"No, I don't think it's going to happen," Mayweather said. "It's because of [Pacquiao promoter] Bob Arum. It's not my fault."
Of course it’s not Mayweather’s fault.
Back at the beginning of 2012, things actually looked relatively sunny in terms of getting this match put together. The only stumbling block that anyone could see was how the financial breakdown would turn out. But seeing as Pacquiao had once agreed to give his counterpart the lion’s share of the purse if this fight ever happened, even that seemed like it wouldn’t be a huge hurdle.
Of course, it did end up being a huge hurdle.

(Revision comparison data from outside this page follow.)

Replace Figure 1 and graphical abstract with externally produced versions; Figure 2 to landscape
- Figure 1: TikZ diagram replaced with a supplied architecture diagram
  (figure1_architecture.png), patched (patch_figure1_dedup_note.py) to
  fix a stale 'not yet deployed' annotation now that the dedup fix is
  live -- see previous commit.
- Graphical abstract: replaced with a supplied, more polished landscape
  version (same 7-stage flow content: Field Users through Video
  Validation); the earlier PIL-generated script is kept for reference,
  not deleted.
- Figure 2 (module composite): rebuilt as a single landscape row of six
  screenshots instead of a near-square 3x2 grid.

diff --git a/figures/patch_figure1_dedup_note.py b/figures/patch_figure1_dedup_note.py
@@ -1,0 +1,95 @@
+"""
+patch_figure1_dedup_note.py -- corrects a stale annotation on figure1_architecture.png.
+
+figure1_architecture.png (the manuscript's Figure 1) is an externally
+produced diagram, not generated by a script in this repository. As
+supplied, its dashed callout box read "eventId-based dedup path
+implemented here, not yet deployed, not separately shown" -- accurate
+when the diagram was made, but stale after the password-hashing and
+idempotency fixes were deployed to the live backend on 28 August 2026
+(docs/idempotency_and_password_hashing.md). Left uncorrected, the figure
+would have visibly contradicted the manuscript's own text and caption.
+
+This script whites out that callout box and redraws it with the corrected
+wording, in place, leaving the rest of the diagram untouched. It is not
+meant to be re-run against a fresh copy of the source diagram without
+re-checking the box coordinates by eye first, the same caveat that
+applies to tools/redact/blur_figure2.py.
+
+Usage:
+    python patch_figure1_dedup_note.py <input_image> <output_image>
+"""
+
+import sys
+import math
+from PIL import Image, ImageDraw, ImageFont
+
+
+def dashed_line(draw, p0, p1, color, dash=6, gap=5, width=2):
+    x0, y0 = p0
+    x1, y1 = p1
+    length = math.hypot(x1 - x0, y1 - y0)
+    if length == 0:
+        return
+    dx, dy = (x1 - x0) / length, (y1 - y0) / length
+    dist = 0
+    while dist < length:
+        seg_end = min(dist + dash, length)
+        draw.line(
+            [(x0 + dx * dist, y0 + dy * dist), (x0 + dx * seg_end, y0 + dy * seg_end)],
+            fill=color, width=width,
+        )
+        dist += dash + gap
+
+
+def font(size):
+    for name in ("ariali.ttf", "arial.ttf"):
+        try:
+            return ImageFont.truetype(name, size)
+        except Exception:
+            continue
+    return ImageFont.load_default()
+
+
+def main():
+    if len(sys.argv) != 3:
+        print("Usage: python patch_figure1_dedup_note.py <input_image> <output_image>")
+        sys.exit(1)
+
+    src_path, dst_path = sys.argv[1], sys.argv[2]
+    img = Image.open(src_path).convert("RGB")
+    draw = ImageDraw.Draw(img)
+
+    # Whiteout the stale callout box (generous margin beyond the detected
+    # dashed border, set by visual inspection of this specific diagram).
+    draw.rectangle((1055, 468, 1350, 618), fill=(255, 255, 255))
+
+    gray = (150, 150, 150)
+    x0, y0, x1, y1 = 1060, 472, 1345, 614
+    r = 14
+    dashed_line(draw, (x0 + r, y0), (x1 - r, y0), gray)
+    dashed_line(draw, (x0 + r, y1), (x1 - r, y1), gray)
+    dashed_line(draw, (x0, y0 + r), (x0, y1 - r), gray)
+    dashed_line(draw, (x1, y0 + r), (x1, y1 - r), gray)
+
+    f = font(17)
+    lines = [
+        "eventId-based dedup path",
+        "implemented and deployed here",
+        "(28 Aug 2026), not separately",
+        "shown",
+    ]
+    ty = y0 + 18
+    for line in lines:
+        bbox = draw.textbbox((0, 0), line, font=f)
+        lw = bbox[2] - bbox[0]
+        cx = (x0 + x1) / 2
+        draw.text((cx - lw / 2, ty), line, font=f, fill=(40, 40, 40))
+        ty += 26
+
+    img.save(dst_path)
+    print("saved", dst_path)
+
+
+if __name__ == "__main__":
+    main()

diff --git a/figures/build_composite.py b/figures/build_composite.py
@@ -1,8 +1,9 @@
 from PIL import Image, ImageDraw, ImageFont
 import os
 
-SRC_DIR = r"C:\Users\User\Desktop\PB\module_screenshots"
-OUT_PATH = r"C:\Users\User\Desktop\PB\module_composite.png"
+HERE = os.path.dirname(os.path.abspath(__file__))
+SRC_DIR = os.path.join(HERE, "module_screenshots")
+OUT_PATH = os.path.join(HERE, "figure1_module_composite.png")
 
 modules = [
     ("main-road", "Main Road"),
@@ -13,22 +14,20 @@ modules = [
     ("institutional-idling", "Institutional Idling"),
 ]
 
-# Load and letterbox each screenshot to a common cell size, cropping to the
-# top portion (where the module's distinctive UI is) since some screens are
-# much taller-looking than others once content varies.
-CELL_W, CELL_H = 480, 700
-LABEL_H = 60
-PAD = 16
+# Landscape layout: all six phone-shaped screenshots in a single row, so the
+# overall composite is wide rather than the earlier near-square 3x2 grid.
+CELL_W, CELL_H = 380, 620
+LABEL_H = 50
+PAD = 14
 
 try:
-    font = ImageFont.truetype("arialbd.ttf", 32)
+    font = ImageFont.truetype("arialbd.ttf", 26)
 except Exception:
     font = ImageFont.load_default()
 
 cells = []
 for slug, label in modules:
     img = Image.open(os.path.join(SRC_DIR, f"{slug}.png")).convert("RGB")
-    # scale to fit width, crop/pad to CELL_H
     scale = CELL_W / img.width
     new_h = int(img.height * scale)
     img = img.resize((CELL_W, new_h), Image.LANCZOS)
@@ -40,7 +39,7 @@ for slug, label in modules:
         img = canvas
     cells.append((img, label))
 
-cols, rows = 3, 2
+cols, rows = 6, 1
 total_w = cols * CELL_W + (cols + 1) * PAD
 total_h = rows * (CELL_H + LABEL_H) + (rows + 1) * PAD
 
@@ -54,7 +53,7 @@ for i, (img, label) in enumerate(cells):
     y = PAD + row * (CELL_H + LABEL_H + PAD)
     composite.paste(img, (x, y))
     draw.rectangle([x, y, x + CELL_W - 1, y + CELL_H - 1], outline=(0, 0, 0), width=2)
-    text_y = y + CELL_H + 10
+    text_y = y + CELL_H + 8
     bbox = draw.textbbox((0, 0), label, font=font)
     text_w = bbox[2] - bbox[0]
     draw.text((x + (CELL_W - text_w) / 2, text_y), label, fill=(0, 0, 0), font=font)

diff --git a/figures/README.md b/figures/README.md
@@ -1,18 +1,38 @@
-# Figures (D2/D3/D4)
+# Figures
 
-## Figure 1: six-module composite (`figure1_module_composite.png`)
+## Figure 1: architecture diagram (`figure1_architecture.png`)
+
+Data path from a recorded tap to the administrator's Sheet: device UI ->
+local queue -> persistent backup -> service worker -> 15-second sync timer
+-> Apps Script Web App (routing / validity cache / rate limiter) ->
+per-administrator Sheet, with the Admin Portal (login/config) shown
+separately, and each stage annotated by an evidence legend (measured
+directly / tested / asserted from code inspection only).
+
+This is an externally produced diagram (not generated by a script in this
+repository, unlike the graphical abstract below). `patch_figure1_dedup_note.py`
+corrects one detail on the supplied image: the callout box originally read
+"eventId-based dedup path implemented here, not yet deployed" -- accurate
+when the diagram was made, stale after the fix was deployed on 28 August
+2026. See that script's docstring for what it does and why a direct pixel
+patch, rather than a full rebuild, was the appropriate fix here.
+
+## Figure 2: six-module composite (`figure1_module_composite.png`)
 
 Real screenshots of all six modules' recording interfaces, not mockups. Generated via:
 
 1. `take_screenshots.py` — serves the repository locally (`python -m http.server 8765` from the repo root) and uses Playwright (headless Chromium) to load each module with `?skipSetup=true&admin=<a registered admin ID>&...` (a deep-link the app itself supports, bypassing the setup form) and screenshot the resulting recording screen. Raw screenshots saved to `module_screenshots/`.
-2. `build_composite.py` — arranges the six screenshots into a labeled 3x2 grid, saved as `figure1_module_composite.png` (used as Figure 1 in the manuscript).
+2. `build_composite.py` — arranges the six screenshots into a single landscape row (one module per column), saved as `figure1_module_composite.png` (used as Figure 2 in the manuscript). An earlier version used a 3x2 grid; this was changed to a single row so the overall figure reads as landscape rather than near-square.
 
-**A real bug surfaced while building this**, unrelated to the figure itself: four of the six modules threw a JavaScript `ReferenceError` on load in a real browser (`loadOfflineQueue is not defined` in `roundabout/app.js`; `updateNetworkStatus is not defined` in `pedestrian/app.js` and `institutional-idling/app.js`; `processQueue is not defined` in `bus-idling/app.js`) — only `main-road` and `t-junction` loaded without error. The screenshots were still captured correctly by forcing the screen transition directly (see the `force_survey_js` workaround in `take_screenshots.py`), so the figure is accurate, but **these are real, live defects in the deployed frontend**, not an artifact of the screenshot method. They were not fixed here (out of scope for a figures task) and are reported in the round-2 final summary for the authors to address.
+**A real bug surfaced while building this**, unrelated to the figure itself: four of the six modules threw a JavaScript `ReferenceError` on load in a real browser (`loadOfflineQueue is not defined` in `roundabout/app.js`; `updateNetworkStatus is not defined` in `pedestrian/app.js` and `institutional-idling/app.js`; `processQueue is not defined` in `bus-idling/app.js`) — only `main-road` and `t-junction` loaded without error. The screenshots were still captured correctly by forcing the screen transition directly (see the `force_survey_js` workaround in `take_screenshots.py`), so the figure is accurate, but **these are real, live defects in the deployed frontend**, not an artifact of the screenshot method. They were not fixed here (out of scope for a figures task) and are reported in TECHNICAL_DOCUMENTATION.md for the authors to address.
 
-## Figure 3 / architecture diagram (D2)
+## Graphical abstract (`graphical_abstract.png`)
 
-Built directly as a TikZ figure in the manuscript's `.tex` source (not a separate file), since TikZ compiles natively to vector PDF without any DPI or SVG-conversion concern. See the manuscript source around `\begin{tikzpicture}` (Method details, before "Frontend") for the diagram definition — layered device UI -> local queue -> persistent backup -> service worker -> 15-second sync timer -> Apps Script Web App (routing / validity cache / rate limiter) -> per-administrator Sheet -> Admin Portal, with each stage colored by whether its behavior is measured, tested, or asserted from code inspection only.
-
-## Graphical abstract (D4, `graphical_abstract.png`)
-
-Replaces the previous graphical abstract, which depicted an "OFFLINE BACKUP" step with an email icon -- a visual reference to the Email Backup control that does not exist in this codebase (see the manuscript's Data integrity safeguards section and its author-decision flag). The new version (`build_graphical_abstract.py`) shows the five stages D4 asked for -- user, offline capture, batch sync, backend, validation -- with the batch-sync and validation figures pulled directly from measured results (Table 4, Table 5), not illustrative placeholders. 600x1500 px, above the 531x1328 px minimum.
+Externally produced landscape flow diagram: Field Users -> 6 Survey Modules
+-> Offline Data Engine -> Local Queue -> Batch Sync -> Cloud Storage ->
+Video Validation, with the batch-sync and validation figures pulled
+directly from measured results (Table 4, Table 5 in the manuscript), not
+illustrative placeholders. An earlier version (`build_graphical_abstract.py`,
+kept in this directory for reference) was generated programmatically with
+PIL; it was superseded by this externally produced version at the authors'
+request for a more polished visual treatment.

Pacquiao demanded a 50-50 split. Mayweather refused to give him anything more than $40 million guaranteed. And then negotiations broke up for good. There were murmurs over the last few months that these two would come to their senses and agree to an end-of-the-year fight but, apparently, that’s now off the table too.
So where do we stand now? Basically, best case scenario, we’ll get a Mayweather versus Pacquiao showdown in 2013 when Mayweather is 36 and Pacquiao is 34. Seeing as both guys rely heavily on speed in their matches and speed is the first thing to go, they’re both essentially aging in dog years right before our very eyes.
At what point does the public simply stop demanding that this fight happen?